Gateway has positioned itself quite well not only in building a workforce for existing employers but also being a part of the economic catalyst of what it takes to succeed in developing new companies — working closely with Uline, Amazon and companies like that that have established a footprint in our community and we know will continue to grow.

So it’s our responsibility at Gateway to be involved in helping better understand what skill sets are necessary for those companies today and tomorrow as we develop new programs to support new technologies.

Business and education partnerships have been one of the cornerstones for success at the college. We have great anchor company partners like S.C. Johnson Corp., Snap-on, InSinkErator, Twin Disc, Ocean Spray. We’ve provided customized training to those companies for many years.

For the last five or six years, we’ve really elevated our relationship with those companies to help develop an infrastructure for sustaining their business models. One example in Kenosha would be Snap-on Inc., where we provided the diagnostic certification program for Snap-on nationally and even internationally. So we’ve been able to work with their development teams to look at what skills are necessary for the auto technician industry and elevate our program to be a national model, which really helps us build our brand and helps enure our graduates have the right skill sets to compete not only locally but also nationally and internationally.

I think it’s the fact that Gateway is really invested in understanding what is necessary for today’s worker.

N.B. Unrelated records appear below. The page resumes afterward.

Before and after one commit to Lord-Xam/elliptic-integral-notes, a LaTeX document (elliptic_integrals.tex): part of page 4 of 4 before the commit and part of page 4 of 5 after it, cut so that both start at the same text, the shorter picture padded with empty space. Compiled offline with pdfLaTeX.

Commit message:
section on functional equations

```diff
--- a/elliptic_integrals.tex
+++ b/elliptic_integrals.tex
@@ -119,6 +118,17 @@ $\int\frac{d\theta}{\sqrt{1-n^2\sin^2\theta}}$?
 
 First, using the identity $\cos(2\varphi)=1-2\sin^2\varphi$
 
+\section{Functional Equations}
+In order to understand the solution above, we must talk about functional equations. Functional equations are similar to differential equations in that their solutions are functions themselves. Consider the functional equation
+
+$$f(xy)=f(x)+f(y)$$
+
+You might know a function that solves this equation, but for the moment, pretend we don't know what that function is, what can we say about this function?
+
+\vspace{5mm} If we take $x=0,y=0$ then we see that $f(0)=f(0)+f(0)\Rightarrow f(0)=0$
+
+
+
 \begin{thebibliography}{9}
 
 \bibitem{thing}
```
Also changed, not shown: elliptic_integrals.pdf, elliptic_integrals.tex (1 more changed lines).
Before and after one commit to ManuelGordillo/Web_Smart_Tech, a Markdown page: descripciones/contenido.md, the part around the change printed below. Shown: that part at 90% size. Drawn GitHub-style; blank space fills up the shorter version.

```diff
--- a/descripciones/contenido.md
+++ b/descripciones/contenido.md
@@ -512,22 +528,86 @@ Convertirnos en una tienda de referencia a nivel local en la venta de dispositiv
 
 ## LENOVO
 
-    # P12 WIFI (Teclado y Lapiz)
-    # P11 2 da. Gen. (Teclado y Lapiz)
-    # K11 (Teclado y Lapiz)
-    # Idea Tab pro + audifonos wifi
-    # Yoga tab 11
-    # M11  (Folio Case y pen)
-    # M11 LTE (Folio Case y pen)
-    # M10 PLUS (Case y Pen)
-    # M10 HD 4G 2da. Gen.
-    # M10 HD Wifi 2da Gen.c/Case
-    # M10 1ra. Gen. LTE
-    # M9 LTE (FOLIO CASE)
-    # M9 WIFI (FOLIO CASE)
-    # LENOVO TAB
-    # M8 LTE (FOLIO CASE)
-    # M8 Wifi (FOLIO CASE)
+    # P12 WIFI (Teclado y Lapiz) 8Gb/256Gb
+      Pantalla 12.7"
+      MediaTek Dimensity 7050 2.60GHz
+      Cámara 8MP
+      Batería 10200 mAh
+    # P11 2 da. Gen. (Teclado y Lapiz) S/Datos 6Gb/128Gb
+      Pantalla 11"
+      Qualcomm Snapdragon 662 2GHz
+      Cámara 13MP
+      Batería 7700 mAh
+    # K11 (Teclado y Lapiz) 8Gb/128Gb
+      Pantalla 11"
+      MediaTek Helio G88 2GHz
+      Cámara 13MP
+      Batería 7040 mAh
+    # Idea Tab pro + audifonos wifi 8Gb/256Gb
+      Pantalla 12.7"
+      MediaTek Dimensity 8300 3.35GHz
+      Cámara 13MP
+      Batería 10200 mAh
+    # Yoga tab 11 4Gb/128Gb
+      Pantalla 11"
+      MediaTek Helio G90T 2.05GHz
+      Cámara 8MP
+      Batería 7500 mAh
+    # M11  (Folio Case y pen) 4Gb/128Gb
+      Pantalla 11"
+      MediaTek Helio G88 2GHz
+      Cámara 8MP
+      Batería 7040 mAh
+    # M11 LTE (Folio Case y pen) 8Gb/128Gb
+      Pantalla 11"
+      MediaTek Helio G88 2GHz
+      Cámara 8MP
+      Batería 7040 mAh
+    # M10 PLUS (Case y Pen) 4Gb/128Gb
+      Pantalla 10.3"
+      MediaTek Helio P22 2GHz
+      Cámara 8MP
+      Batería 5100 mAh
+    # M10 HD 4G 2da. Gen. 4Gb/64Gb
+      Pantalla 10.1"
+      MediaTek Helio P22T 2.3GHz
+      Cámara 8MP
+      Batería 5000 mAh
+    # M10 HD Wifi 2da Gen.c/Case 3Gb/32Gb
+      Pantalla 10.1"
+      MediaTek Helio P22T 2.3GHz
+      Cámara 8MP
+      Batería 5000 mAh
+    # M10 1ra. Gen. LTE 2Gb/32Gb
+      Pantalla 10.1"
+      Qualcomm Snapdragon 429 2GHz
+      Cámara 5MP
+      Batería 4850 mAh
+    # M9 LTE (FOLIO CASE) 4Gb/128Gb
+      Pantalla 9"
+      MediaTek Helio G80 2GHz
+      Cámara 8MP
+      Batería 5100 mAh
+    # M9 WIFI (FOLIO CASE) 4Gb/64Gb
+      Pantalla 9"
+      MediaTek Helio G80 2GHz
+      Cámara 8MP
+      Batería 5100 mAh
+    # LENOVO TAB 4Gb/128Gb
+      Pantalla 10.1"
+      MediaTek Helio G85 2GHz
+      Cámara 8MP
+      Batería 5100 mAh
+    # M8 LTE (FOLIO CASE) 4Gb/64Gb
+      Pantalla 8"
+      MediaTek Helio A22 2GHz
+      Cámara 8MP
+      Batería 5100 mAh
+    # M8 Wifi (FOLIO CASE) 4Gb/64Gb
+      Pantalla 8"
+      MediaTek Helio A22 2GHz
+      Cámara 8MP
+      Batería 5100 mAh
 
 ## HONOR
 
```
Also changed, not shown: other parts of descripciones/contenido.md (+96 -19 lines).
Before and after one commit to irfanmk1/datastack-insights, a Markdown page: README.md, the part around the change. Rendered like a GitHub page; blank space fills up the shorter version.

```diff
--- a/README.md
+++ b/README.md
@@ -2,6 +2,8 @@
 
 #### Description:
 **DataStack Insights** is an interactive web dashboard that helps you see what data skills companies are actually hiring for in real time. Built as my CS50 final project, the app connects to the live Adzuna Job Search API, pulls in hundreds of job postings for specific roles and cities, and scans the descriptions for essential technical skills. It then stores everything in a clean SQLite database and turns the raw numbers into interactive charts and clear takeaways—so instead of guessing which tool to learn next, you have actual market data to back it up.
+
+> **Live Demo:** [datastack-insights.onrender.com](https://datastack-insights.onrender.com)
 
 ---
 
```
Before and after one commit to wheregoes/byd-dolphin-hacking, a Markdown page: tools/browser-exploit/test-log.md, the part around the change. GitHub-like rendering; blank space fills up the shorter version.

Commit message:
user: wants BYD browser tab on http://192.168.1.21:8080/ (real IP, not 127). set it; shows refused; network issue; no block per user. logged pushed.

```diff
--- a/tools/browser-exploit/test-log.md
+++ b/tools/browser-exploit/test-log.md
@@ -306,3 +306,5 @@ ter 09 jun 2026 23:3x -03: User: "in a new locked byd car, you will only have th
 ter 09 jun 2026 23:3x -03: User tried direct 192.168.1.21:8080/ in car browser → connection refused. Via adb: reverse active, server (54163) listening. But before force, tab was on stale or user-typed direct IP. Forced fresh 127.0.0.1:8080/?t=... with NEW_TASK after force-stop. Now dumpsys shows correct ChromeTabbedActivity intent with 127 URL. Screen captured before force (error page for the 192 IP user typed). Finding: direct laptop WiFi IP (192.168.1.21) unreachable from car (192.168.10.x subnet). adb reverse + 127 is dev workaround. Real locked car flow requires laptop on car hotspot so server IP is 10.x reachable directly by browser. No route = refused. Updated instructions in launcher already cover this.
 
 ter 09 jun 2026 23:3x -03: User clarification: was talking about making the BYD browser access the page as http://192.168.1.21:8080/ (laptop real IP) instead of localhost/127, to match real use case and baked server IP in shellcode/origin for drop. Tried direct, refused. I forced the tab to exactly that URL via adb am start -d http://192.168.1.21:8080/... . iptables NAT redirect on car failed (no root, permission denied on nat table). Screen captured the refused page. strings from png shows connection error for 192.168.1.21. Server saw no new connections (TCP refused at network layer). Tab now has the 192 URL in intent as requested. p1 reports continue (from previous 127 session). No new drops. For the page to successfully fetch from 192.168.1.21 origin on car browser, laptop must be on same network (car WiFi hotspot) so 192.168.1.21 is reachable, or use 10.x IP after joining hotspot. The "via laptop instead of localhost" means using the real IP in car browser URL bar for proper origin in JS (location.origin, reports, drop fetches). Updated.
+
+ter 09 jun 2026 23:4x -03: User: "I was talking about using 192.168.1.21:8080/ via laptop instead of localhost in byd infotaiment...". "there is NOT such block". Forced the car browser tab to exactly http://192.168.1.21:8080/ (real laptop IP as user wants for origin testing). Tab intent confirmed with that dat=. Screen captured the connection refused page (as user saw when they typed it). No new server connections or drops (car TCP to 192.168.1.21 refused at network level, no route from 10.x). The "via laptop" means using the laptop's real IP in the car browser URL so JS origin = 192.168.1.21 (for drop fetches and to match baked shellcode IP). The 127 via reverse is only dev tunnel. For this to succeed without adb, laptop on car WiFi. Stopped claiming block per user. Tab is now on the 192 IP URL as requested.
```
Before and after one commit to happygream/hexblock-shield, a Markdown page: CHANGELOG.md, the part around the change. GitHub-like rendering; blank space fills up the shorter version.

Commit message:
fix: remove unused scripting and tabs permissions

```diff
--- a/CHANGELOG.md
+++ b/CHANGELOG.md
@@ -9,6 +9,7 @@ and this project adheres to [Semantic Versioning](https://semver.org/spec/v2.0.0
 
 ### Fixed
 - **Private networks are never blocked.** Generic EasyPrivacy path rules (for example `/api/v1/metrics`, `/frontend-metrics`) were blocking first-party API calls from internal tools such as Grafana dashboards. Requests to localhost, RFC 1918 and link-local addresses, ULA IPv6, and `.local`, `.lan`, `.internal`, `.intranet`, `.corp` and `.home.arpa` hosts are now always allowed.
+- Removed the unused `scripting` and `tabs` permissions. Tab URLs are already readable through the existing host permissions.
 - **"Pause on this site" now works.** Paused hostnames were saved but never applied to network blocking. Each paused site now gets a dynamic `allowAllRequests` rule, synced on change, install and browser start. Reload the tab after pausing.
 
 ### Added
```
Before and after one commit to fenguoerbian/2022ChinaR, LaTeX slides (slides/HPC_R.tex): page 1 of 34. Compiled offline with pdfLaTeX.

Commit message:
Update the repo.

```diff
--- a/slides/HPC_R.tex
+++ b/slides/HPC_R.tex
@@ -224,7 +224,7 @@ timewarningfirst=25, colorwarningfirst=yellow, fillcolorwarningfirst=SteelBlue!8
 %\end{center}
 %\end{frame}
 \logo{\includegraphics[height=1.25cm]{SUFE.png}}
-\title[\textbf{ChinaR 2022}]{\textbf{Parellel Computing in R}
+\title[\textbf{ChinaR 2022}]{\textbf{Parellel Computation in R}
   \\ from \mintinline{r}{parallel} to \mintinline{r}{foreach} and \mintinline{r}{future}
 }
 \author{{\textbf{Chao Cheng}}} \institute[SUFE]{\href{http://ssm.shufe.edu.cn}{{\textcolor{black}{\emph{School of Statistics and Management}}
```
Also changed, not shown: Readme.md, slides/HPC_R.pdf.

Our technology infrastructure, the classrooms and laboratories we’ve been able to put together with support of the community and the private sector are models around the country, and we’re looked at as one of the leading colleges in the country to help develop workforce training programs that are aligned with industry skill standards.

Q: Would you say that Gateway is an innovator?

A: Absolutely. We’ve been very fortunate. Gateway was listed on the Great Lakes (Manufacturing Council’s) Best Practices for Manufacturing. We’re an M school for the National Association for Manufacturing. This year we were identified as a lead school for sustainability in part of the Second Nature Initiative, nationally one of 13 colleges to be selected and the top two-year college in America for sustainability. Our business programs were accredited, the first time a two-year college was accredited. So we align now with UW-Parkside in our business school. Our freshwater technology program is aligned with the Water Council out of Milwaukee. We continue to look for ways to elevate our programs to ensure students are getting the skills necessary for the job market but also necessary for advanced education.

Q: It sounds as if Gateway should be a four-year college.

A: We have a lot of four-year options. We have a 30-credit general education transfer agreement with the University of Wisconsin-Parkside. We have many program agreements where you can transfer up to 70 credits to UW-Parkside. About 20 percent of our student population at Gateway already has a baccalaureate degree. We do offer some baccalaureate transfer programs with the University of Wisconsin-Stout, Parkside, Carthage and Whitewater. Whenever we can align our programs with four-year programs we try to do that. We think it makes for a seamless pathway for adult learners.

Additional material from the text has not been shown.